What role can humanities and social science classes play in addressing modern climate change?

Understanding and addressing climate change is a truly interdisciplinary undertaking. The sciences can teach students to investigate the mechanisms that cause climate change and set them on the road to devising technological solutions. But if we want to understand how climate change is likely to affect human societies, we need to delve into history, social sciences, the arts, and literature.

The Little Ice Age was a period of global climate change that extended from the 15th century (or the 16th, depending on your source) to the 19th century. This shift was caused by cooling, rather than warming and was primarily the result of natural, rather than anthropogenic causes. Even with these differences, examination of this period offers a way to think about how changes in climate can affect economies, social structures, politics, and daily life. The Little Ice Age also offers examples of successful (and unsuccessful) responses to climate changes.

Participants will come away with knowledge and examples derived from our past, plus meaninfgul questions that can be applied to thinking and talking about our future.

Each session will include presentations by a scholar-experts, participant discussion, and a Q & A period.

This institute is open to k-12 teachers across disciplines. There is no cost to attend. 

Agenda

Monday, June 21

10:00 AM - 12:00 PM 

Climate and History: An Introduction

Sam White

This presentation will explain how experts reconstruct climate variations and extreme weather in past centuries.  We’ll explore some results of those reconstructions, how those past changes compare to present global warming, and what they might mean for human history during the Little Ice Age.


Tuesday, June 22

10:00 AM - 12:00 PM 

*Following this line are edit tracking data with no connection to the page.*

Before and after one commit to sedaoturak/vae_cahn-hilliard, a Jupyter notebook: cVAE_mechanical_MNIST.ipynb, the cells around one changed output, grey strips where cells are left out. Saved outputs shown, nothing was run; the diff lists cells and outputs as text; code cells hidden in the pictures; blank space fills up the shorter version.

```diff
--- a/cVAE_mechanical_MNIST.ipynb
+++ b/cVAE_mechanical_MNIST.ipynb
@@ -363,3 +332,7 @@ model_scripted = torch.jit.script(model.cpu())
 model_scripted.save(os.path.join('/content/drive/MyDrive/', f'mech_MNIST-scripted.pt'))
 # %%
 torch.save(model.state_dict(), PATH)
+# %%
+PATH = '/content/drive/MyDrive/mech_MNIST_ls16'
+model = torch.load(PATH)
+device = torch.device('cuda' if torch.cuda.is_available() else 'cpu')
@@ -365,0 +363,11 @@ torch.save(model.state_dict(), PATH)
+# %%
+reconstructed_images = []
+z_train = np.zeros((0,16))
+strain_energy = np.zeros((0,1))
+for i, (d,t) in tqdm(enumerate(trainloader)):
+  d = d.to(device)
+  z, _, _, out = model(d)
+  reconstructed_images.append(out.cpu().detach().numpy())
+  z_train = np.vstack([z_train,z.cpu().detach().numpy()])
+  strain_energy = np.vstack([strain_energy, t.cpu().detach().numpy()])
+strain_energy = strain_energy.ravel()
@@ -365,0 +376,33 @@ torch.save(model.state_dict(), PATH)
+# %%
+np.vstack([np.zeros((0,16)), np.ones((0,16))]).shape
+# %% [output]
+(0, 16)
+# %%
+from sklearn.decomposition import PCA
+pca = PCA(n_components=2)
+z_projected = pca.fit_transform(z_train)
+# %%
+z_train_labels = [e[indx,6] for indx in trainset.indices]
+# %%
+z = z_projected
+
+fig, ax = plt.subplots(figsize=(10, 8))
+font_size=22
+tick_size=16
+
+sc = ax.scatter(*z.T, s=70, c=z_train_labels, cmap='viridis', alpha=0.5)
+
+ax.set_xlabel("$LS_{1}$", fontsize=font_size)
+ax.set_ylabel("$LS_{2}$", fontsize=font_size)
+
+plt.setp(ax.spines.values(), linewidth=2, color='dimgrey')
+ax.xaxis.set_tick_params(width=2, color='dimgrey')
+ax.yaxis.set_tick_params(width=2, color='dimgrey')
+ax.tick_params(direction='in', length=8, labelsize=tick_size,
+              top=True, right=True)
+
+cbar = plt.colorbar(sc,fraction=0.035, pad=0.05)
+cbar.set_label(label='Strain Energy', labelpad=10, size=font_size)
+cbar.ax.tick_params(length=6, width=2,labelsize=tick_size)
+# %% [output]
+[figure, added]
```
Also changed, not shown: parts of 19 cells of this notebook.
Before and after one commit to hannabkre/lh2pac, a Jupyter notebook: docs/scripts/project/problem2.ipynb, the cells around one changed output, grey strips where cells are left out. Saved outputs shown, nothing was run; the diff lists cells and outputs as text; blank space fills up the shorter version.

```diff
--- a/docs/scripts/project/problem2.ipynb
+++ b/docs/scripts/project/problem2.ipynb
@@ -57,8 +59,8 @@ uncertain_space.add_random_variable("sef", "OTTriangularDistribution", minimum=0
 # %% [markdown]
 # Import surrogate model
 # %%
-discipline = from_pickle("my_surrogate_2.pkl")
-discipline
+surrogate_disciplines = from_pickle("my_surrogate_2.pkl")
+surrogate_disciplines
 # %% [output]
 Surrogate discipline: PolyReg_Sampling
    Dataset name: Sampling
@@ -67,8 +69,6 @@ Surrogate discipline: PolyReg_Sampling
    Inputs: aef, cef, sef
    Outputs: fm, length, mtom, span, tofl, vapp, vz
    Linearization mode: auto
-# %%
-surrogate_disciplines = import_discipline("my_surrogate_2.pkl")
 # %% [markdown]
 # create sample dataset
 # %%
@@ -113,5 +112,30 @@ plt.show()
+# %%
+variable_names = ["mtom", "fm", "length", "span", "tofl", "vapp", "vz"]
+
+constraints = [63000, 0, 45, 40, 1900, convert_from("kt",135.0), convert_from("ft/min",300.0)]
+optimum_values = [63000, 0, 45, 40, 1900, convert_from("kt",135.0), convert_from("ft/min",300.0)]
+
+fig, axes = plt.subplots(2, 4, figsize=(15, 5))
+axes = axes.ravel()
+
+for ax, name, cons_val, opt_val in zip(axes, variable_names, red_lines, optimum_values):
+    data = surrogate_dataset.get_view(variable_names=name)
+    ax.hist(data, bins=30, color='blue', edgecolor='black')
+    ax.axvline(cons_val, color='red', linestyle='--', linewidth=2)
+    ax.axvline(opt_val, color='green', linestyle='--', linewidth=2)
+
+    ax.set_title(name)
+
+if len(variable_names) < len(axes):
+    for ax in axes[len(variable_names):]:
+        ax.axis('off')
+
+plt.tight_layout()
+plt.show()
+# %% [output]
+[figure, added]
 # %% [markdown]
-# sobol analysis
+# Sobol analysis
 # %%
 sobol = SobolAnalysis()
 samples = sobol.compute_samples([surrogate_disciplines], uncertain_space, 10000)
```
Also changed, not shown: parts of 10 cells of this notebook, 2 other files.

The History of Climate and Society: Challenges, New Approaches, and Significance

Dagomar Degroot

Global warming today poses unprecedented challenges, yet Earth’s climate has repeatedly changed over the 300,000-year history of humanity. For over a century, scholars have sought to uncover how these changes influenced human populations, a field of study recently coined the “History of Climate and Society” (HCS). This talk describes the most important findings of HCS scholarship, which has largely focused on past disasters. It then introduces a new approach to HCS that is helping scholars uncover how some populations prospered amid past climate changes – with lessons for our hotter future.

How to See Water in an Age of Unusual Droughts: Ecological Aesthetics in the Little Ice Age, India

Sugata Ray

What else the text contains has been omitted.